**Your assignment**: Repeat each record exactly. Any picture gets left out.

**Available records**:

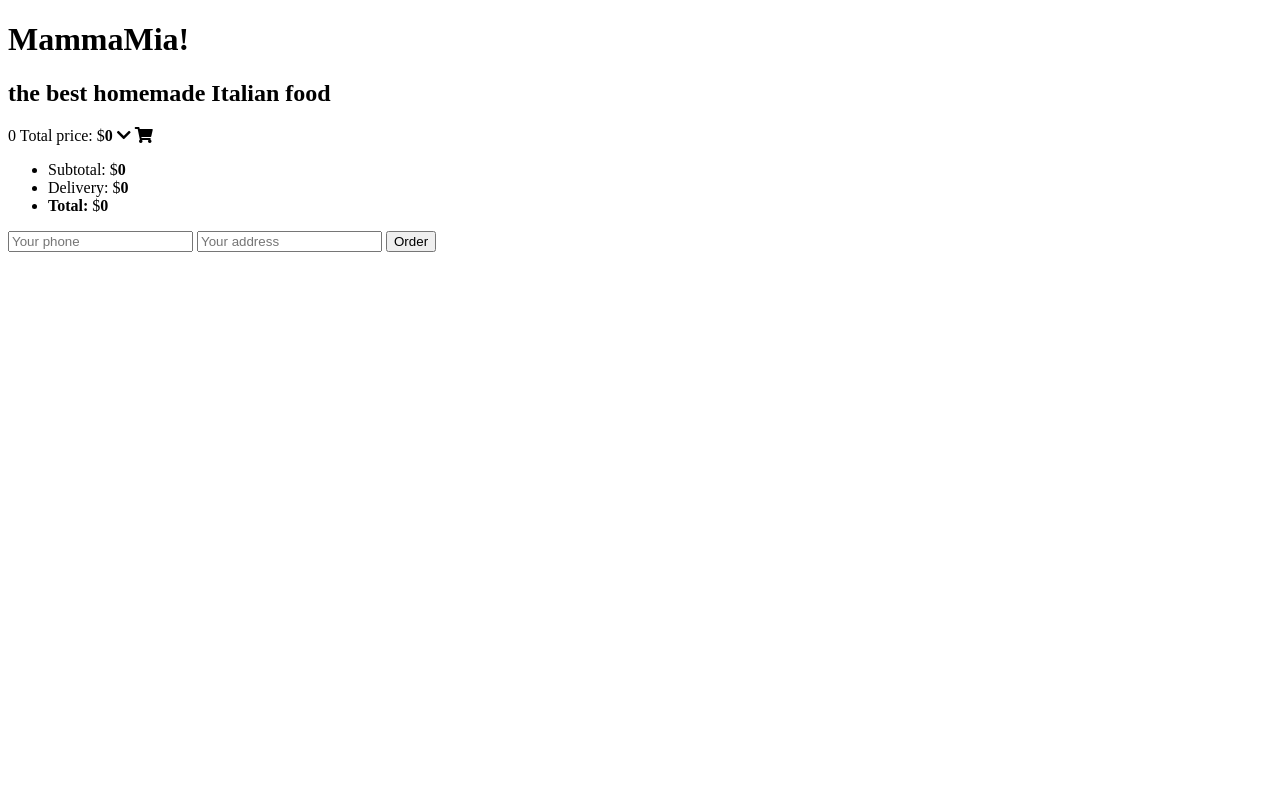
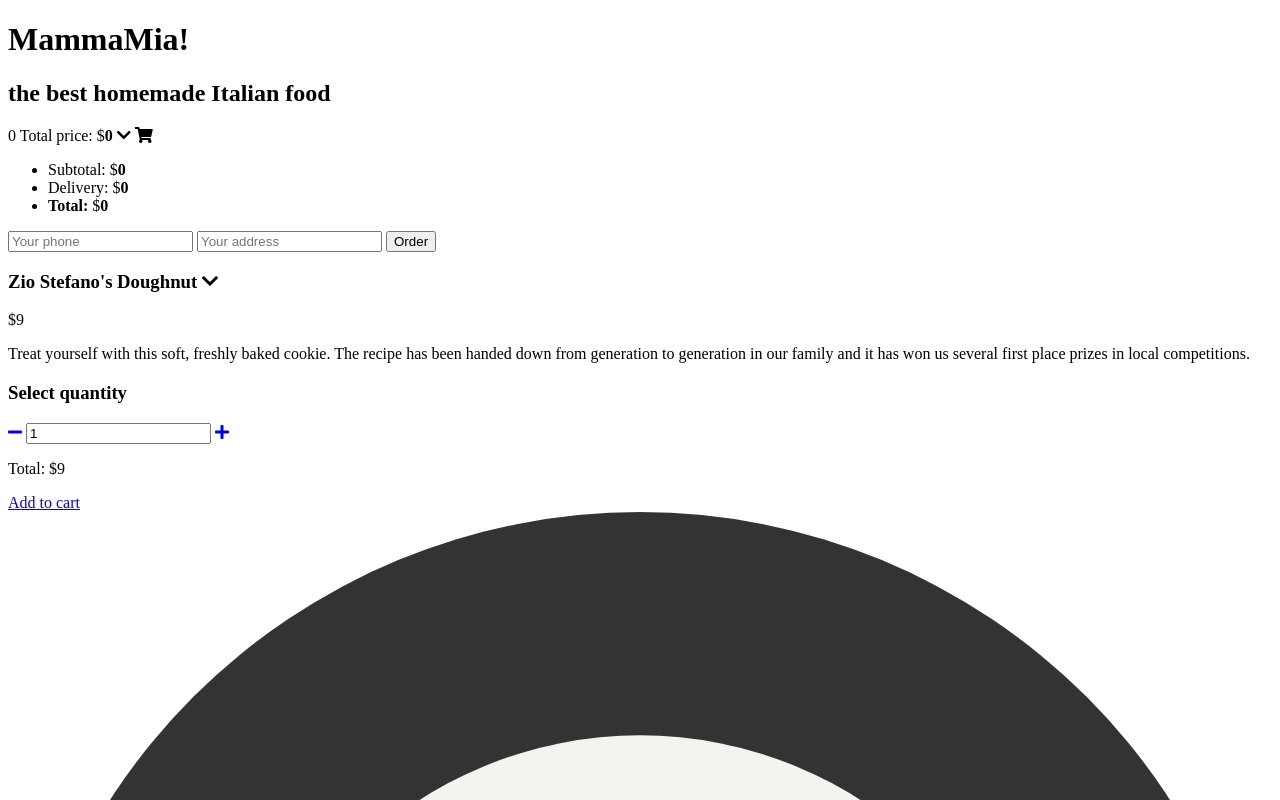
Before and after one commit to DawSeg/pizzeria, a website with bundled scripts: page src/index.html in a window 1280 px wide. Shown: the top 800 px of the page. Built offline with nearby package versions, Linux system fonts and the light colour scheme; data requests are answered from the project's data file.

Commit message:
splitToModule

```diff
--- a/src/index.html
+++ b/src/index.html
@@ -165,6 +165,6 @@
   </script>
 
   <script src="https://cdnjs.cloudflare.com/ajax/libs/handlebars.js/4.1.0/handlebars.min.js"></script>
-  <script src="js/app.js"></script>
+  <script src="js/app.js" type = 'module'></script>
 </body>
 </html>
--- a/src/js/components/amountWidget.js
+++ b/src/js/components/amountWidget.js
@@ -1,4 +1,4 @@
-import {select, settings} from './settings.js';
+import {select, settings} from '../settings.js';
 
 class AmountWidget{
   constructor(element){
--- a/src/js/components/cart.js
+++ b/src/js/components/cart.js
@@ -1,5 +1,5 @@
-import {select, classNames, templates, settings} from './settings.js';
-import utils from './utils.js';
+import {settings, select, classNames, templates} from '../settings.js';
+import utils from '../utils.js';
 import CartProduct from './cartProduct.js';
 
 class Cart{
--- a/src/js/components/cartProduct.js
+++ b/src/js/components/cartProduct.js
@@ -1,5 +1,5 @@
-import {select} from './settings.js';
-import AmountWidget from './AmountWidget.js';
+import {select} from '../settings.js';
+import AmountWidget from './amountWidget.js';
 
 class CartProduct {
   constructor(menuProduct, element){
--- a/src/js/components/product.js
+++ b/src/js/components/product.js
@@ -1,6 +1,6 @@
-import {select, classNames, templates} from './settings.js';
-import utils from './utils.js';
-import AmountWidget from './AmountWidget.js';
+import {select, classNames, templates} from '../settings.js';
+import utils from '../utils.js';
+import AmountWidget from './amountWidget.js';
 
 class Product{
   constructor(id, data){
--- a/src/js/settings.js
+++ b/src/js/settings.js
@@ -1,4 +1,5 @@
-const select = {
+/* eslint-disable no-unused-vars */
+export const select = {
   templateOf: {
     menuProduct: '#template-menu-product',
     cartProduct: '#template-cart-product', // CODE ADDED
@@ -49,7 +50,7 @@ const select = {
   // CODE ADDED END
 };
 
-const classNames = {
+export const classNames = {
   menuProduct: {
     wrapperActive: 'active',
     imageVisible: 'active',
@@ -61,7 +62,7 @@ const classNames = {
   // CODE ADDED END
 };
 
-const settings = {
+export const settings = {
   amountWidget: {
     defaultValue: 1,
     defaultMin: 1,
@@ -78,9 +79,10 @@ const settings = {
   // CODE ADDED END
 };
 
-const templates = {
+export const templates = {
   menuProduct: Handlebars.compile(document.querySelector(select.templateOf.menuProduct).innerHTML),
   // CODE ADDED START
   cartProduct: Handlebars.compile(document.querySelector(select.templateOf.cartProduct).innerHTML),
   // CODE ADDED END
 };
+/* eslint-enable no-unused-vars */
--- a/src/js/utils.js
+++ b/src/js/utils.js
@@ -52,3 +52,5 @@ Handlebars.registerHelper('ifEquals', function(arg1, arg2, options) {
 Handlebars.registerHelper('joinValues', function(input, options) {
   return Object.values(input).join(options.fn(this));
 });
+
+export default utils;
```
Also changed, not shown: dist/css/style.css, dist/index.html, dist/js/components/amountWidget.js, dist/js/components/cart.js, dist/js/components/cartProduct.js, dist/js/components/product.js, dist/js/settings.js, dist/js/utils.js, 1 other file.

**Task solution**:
Before and after one commit to DawSeg/pizzeria, a website with bundled scripts: page src/index.html in a window 1280 px wide. Shown: the top 800 px of the page. Built offline with nearby package versions, Linux system fonts and the light colour scheme; data requests are answered from the project's data file.

Commit message:
splitToModule

```diff
--- a/src/index.html
+++ b/src/index.html
@@ -165,6 +165,6 @@
   </script>
 
   <script src="https://cdnjs.cloudflare.com/ajax/libs/handlebars.js/4.1.0/handlebars.min.js"></script>
-  <script src="js/app.js"></script>
+  <script src="js/app.js" type = 'module'></script>
 </body>
 </html>
--- a/src/js/components/amountWidget.js
+++ b/src/js/components/amountWidget.js
@@ -1,4 +1,4 @@
-import {select, settings} from './settings.js';
+import {select, settings} from '../settings.js';
 
 class AmountWidget{
   constructor(element){
--- a/src/js/components/cart.js
+++ b/src/js/components/cart.js
@@ -1,5 +1,5 @@
-import {select, classNames, templates, settings} from './settings.js';
-import utils from './utils.js';
+import {settings, select, classNames, templates} from '../settings.js';
+import utils from '../utils.js';
 import CartProduct from './cartProduct.js';
 
 class Cart{
--- a/src/js/components/cartProduct.js
+++ b/src/js/components/cartProduct.js
@@ -1,5 +1,5 @@
-import {select} from './settings.js';
-import AmountWidget from './AmountWidget.js';
+import {select} from '../settings.js';
+import AmountWidget from './amountWidget.js';
 
 class CartProduct {
   constructor(menuProduct, element){
--- a/src/js/components/product.js
+++ b/src/js/components/product.js
@@ -1,6 +1,6 @@
-import {select, classNames, templates} from './settings.js';
-import utils from './utils.js';
-import AmountWidget from './AmountWidget.js';
+import {select, classNames, templates} from '../settings.js';
+import utils from '../utils.js';
+import AmountWidget from './amountWidget.js';
 
 class Product{
   constructor(id, data){
--- a/src/js/settings.js
+++ b/src/js/settings.js
@@ -1,4 +1,5 @@
-const select = {
+/* eslint-disable no-unused-vars */
+export const select = {
   templateOf: {
     menuProduct: '#template-menu-product',
     cartProduct: '#template-cart-product', // CODE ADDED
@@ -49,7 +50,7 @@ const select = {
   // CODE ADDED END
 };
 
-const classNames = {
+export const classNames = {
   menuProduct: {
     wrapperActive: 'active',
     imageVisible: 'active',
@@ -61,7 +62,7 @@ const classNames = {
   // CODE ADDED END
 };
 
-const settings = {
+export const settings = {
   amountWidget: {
     defaultValue: 1,
     defaultMin: 1,
@@ -78,9 +79,10 @@ const settings = {
   // CODE ADDED END
 };
 
-const templates = {
+export const templates = {
   menuProduct: Handlebars.compile(document.querySelector(select.templateOf.menuProduct).innerHTML),
   // CODE ADDED START
   cartProduct: Handlebars.compile(document.querySelector(select.templateOf.cartProduct).innerHTML),
   // CODE ADDED END
 };
+/* eslint-enable no-unused-vars */
--- a/src/js/utils.js
+++ b/src/js/utils.js
@@ -52,3 +52,5 @@ Handlebars.registerHelper('ifEquals', function(arg1, arg2, options) {
 Handlebars.registerHelper('joinValues', function(input, options) {
   return Object.values(input).join(options.fn(this));
 });
+
+export default utils;
```
Also changed, not shown: dist/css/style.css, dist/index.html, dist/js/components/amountWidget.js, dist/js/components/cart.js, dist/js/components/cartProduct.js, dist/js/components/product.js, dist/js/settings.js, dist/js/utils.js, 1 other file.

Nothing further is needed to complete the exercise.